= Beginning of Section =

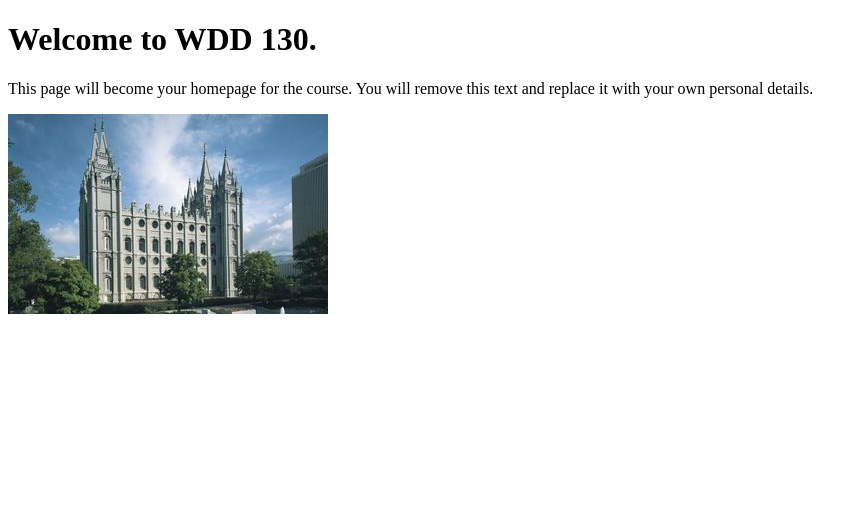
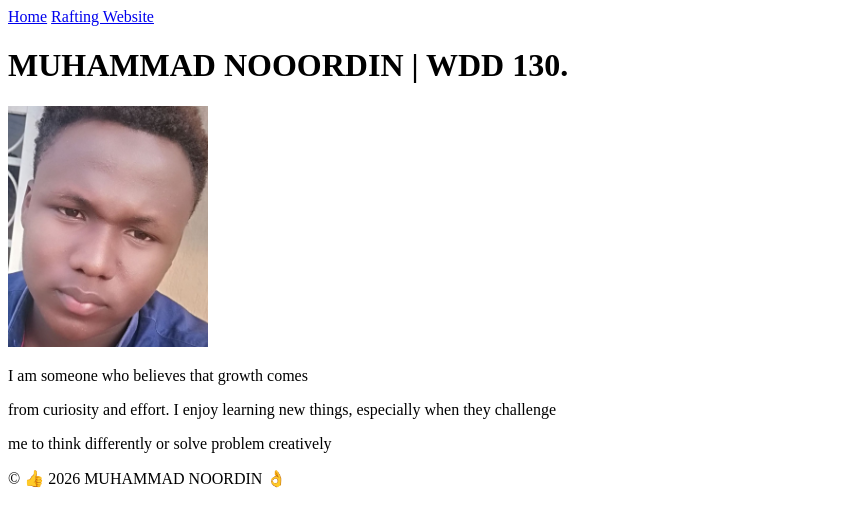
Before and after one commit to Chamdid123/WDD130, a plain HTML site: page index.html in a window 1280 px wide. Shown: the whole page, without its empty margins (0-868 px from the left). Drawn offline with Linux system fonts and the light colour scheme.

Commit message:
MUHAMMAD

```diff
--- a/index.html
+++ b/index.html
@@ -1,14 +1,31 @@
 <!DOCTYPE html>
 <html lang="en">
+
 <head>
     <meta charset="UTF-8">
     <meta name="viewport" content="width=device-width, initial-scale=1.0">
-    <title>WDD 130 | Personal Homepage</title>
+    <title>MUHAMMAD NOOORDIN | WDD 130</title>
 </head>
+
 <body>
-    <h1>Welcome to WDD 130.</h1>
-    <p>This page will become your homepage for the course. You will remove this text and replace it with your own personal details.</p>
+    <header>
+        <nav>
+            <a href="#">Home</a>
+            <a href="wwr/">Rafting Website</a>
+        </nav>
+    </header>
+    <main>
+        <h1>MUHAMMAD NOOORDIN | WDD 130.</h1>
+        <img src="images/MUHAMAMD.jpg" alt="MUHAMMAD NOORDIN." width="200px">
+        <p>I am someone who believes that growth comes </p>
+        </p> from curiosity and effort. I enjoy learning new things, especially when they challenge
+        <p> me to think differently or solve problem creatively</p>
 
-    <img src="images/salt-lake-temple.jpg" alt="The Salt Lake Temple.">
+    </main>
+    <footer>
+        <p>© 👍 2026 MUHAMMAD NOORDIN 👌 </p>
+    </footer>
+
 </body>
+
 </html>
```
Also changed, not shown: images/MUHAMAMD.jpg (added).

= End of Section =
= Beginning of Section =

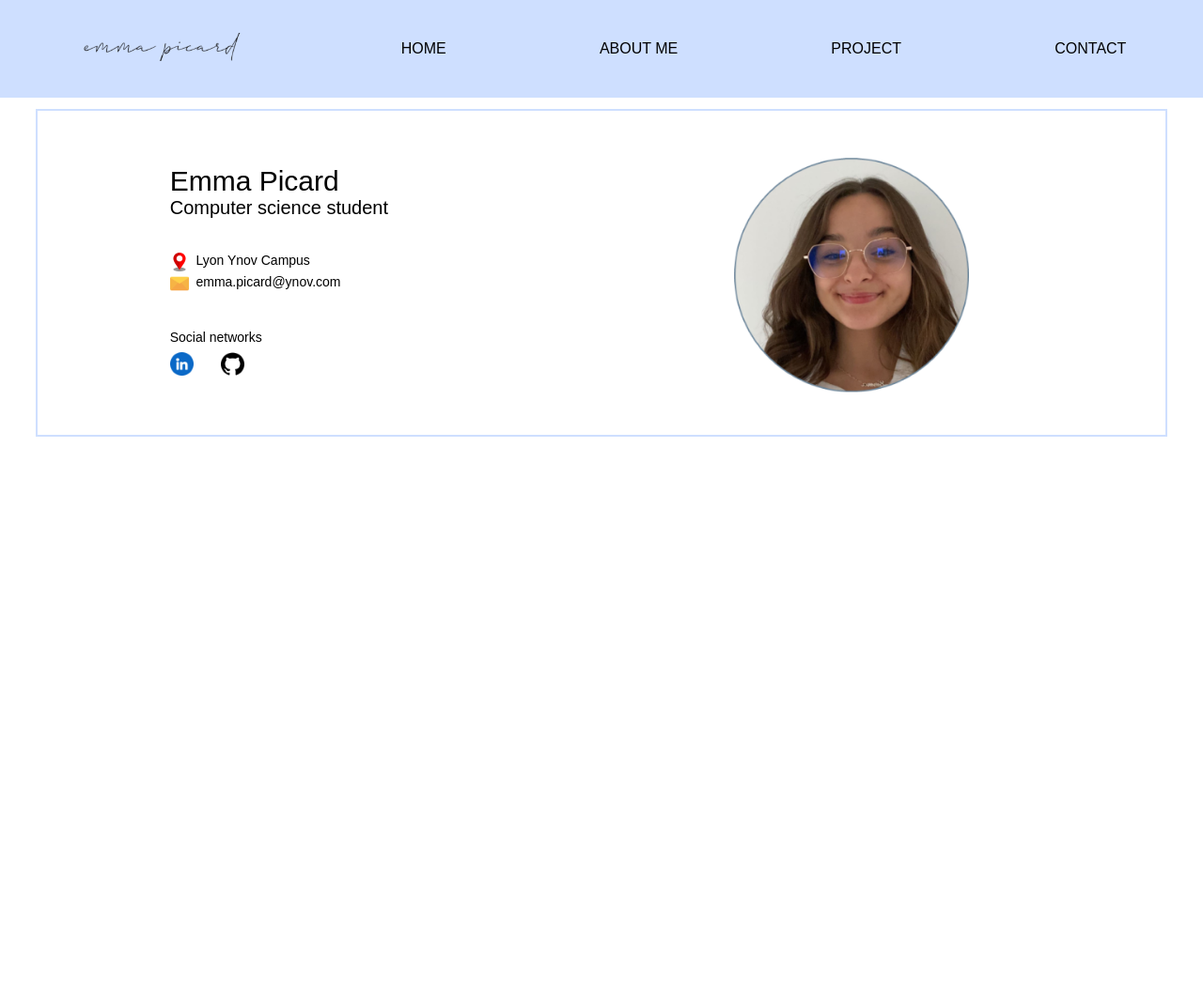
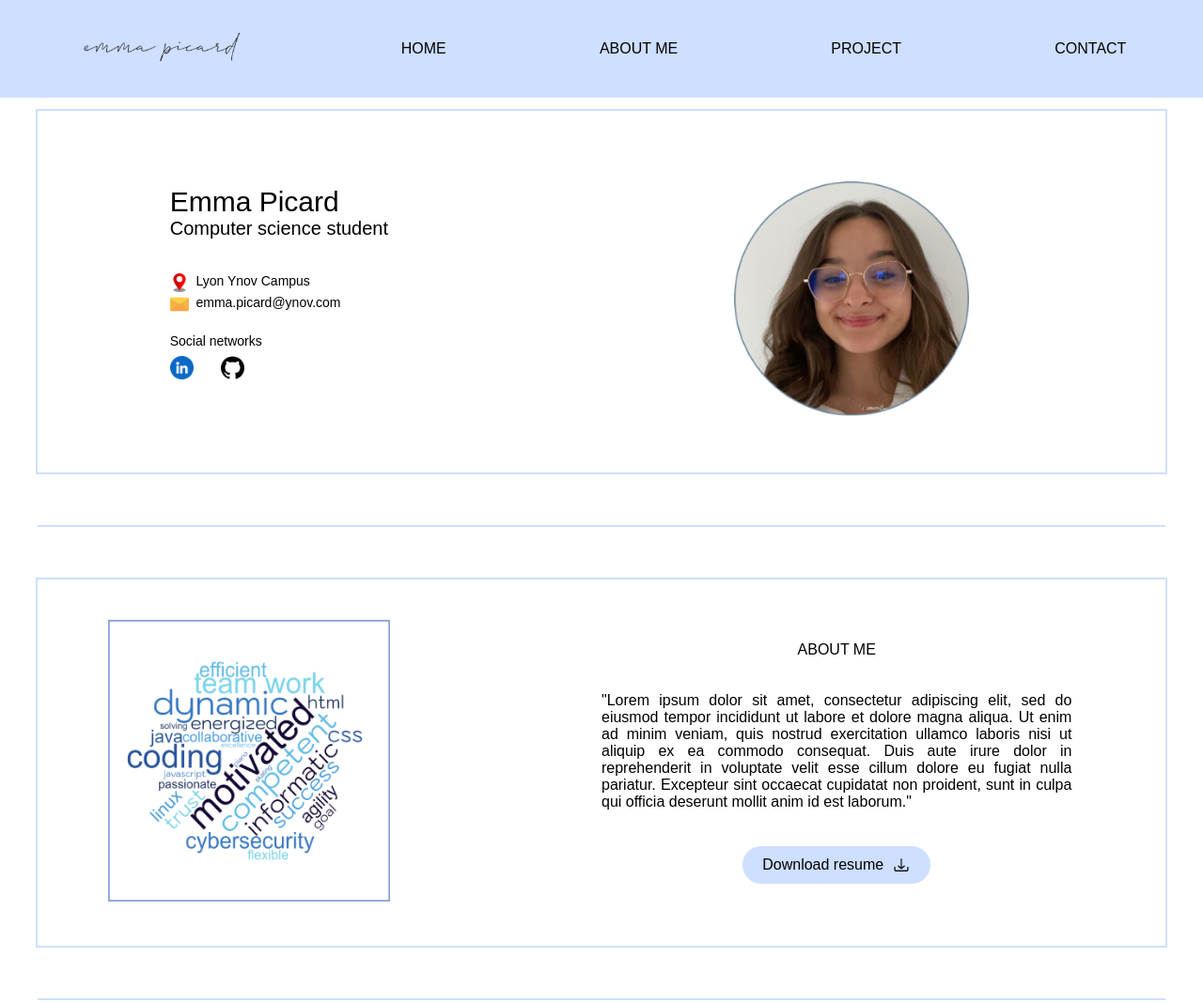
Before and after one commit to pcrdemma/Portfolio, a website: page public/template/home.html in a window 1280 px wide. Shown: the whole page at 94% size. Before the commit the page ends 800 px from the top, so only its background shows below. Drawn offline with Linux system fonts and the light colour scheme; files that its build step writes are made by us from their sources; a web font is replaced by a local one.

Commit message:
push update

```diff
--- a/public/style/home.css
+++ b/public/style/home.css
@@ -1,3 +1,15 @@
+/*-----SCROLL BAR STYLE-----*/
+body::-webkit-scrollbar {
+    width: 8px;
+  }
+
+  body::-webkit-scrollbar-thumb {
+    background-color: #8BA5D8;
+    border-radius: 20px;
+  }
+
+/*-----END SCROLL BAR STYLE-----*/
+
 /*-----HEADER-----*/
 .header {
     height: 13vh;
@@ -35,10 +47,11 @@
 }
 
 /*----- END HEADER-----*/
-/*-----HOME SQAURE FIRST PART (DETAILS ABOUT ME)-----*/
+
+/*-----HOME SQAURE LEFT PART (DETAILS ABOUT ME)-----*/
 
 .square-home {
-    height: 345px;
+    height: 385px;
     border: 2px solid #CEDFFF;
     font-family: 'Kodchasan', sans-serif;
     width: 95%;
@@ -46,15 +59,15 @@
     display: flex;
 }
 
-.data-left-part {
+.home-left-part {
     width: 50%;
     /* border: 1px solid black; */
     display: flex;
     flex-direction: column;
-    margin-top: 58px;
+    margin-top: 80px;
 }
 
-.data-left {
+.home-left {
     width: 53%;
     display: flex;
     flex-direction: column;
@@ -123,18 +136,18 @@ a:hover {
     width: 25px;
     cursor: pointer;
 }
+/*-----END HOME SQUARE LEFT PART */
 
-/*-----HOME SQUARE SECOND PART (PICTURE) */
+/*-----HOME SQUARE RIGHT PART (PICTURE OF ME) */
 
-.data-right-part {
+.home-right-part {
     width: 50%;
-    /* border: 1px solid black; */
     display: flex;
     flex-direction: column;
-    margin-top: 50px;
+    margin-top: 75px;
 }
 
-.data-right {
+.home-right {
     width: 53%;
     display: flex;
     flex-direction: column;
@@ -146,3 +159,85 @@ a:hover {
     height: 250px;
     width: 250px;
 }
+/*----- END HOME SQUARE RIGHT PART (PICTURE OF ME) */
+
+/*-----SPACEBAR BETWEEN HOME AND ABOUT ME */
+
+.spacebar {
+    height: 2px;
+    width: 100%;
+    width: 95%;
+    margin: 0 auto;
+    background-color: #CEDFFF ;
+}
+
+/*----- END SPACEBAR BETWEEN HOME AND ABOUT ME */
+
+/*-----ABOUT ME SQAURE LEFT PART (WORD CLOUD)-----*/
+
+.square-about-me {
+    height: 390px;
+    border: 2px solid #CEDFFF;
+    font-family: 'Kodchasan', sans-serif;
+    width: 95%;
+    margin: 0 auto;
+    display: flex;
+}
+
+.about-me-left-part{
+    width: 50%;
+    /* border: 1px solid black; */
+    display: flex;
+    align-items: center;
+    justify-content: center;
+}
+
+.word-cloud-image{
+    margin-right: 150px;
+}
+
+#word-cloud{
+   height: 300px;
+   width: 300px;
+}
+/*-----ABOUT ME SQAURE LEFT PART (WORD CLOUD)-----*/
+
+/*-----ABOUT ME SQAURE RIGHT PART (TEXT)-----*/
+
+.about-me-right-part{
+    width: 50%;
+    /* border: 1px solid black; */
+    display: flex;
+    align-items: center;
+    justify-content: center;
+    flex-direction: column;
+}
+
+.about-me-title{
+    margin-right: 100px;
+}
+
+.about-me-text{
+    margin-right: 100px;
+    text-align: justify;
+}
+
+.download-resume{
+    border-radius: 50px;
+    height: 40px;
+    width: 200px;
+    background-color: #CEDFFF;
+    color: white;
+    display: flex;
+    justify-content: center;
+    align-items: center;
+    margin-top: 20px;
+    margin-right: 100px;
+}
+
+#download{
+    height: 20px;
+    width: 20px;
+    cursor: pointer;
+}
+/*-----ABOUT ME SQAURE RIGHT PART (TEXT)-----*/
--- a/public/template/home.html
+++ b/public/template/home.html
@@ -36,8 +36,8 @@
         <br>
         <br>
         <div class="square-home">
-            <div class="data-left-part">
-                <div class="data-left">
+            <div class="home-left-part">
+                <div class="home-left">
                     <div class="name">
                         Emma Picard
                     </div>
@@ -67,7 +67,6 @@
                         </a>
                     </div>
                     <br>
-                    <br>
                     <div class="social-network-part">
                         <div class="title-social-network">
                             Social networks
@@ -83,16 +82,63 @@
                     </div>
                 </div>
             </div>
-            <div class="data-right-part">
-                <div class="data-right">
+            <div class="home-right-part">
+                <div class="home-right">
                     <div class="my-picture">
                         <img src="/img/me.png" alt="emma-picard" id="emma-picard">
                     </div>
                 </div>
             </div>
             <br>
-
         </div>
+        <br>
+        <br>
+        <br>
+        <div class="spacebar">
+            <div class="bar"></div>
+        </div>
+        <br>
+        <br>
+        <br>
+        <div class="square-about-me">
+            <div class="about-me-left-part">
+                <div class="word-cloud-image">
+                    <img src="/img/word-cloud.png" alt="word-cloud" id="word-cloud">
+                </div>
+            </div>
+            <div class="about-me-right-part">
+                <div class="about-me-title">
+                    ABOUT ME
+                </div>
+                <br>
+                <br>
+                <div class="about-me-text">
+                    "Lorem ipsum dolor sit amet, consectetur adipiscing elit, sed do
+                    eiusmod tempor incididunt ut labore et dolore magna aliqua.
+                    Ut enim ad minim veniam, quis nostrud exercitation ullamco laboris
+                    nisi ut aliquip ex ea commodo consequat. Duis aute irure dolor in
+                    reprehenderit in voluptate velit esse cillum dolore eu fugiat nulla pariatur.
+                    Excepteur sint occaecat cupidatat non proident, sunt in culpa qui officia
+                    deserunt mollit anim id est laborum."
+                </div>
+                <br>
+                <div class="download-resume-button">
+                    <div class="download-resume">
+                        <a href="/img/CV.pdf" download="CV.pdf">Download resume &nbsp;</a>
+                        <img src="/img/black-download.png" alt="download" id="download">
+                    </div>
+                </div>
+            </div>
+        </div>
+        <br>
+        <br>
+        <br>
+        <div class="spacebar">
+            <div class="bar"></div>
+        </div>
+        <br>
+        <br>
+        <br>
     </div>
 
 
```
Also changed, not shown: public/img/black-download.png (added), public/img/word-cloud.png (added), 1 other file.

= End of Section =

» Task statement
Whenever the word "title" shows up in a line above, copy that line.

» Reply to the exercise
-    <title>WDD 130 | Personal Homepage</title>
+    <title>MUHAMMAD NOOORDIN | WDD 130</title>
+.about-me-title{
                         <div class="title-social-network">
+                <div class="about-me-title">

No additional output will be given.